START PROVIDED DATA

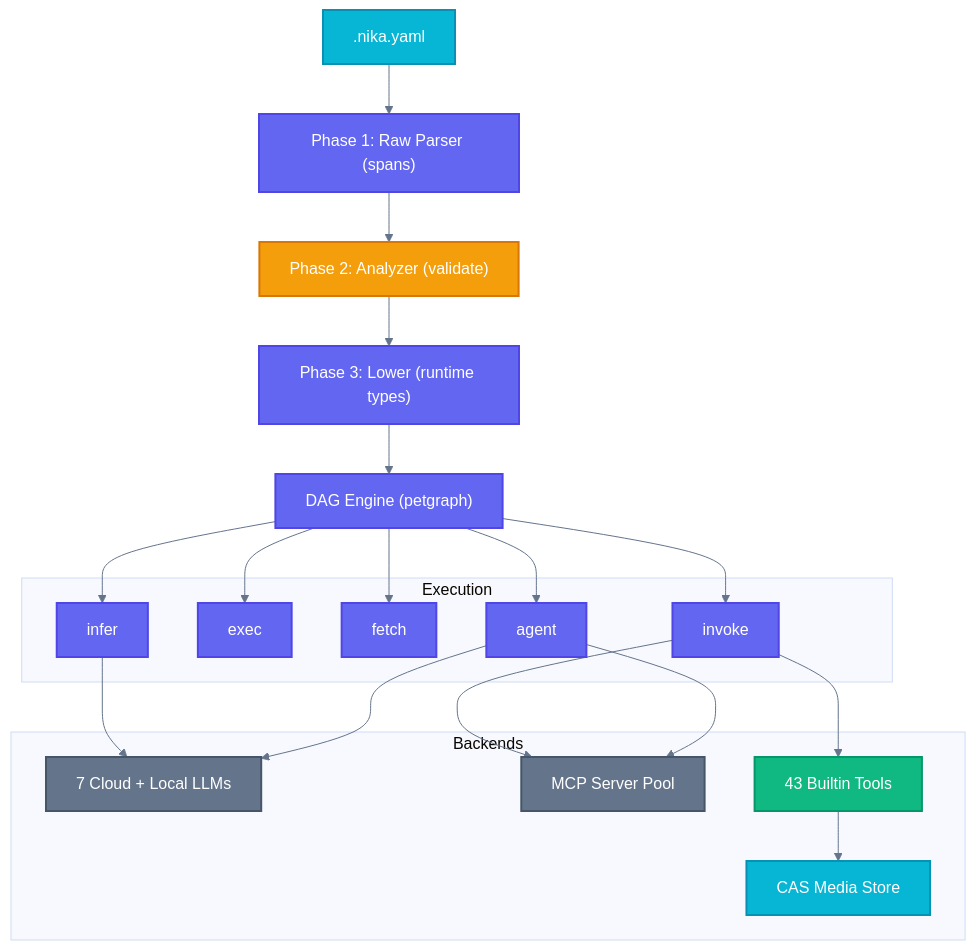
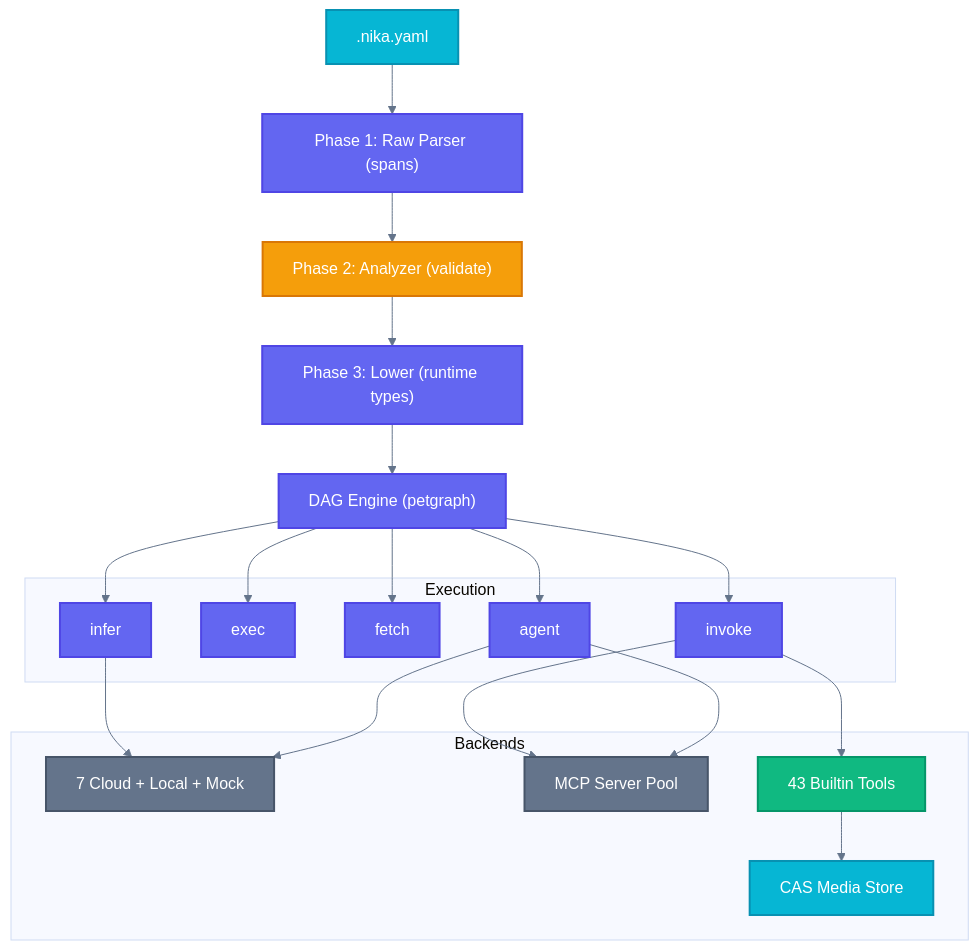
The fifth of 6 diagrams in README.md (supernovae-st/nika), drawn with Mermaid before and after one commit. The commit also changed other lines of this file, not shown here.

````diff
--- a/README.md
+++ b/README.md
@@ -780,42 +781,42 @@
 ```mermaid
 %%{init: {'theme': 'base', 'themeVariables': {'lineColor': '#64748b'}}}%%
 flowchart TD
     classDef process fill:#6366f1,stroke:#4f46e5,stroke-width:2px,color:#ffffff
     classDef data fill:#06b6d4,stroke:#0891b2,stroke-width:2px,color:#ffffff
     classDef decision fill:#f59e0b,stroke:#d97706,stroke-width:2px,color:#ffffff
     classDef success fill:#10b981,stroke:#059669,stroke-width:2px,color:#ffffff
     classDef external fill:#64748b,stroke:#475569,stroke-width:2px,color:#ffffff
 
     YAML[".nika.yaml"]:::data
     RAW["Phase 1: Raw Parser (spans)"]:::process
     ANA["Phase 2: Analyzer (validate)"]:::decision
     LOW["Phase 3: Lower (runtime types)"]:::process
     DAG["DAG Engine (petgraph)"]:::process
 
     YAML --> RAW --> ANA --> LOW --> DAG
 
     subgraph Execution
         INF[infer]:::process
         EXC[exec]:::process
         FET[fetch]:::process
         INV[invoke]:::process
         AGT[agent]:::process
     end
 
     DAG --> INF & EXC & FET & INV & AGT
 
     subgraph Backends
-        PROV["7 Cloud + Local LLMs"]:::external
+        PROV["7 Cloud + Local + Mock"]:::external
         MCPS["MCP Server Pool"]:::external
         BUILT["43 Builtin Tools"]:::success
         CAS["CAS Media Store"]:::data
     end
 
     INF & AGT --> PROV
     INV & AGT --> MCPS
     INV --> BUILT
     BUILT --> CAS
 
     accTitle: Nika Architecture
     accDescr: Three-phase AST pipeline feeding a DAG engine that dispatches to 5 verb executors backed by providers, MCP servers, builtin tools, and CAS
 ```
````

END PROVIDED DATA
START PROVIDED DATA

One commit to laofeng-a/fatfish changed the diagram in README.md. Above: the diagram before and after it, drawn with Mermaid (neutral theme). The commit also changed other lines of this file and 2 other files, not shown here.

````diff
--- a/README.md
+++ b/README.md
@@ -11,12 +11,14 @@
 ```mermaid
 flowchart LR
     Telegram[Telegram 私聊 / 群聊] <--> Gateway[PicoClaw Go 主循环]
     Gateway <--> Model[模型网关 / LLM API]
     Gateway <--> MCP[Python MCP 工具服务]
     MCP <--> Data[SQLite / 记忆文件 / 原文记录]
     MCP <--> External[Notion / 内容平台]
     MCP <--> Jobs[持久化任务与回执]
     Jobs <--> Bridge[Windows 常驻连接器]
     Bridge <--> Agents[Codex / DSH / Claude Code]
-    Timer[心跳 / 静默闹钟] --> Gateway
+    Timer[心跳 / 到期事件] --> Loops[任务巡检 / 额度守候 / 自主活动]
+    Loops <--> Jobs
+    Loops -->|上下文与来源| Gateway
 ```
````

END PROVIDED DATA

(ABOUT THIS TASK) Nothing but a number is expected: how many lines in the data above hold the word "Jobs".

(RESULT BELOW) 3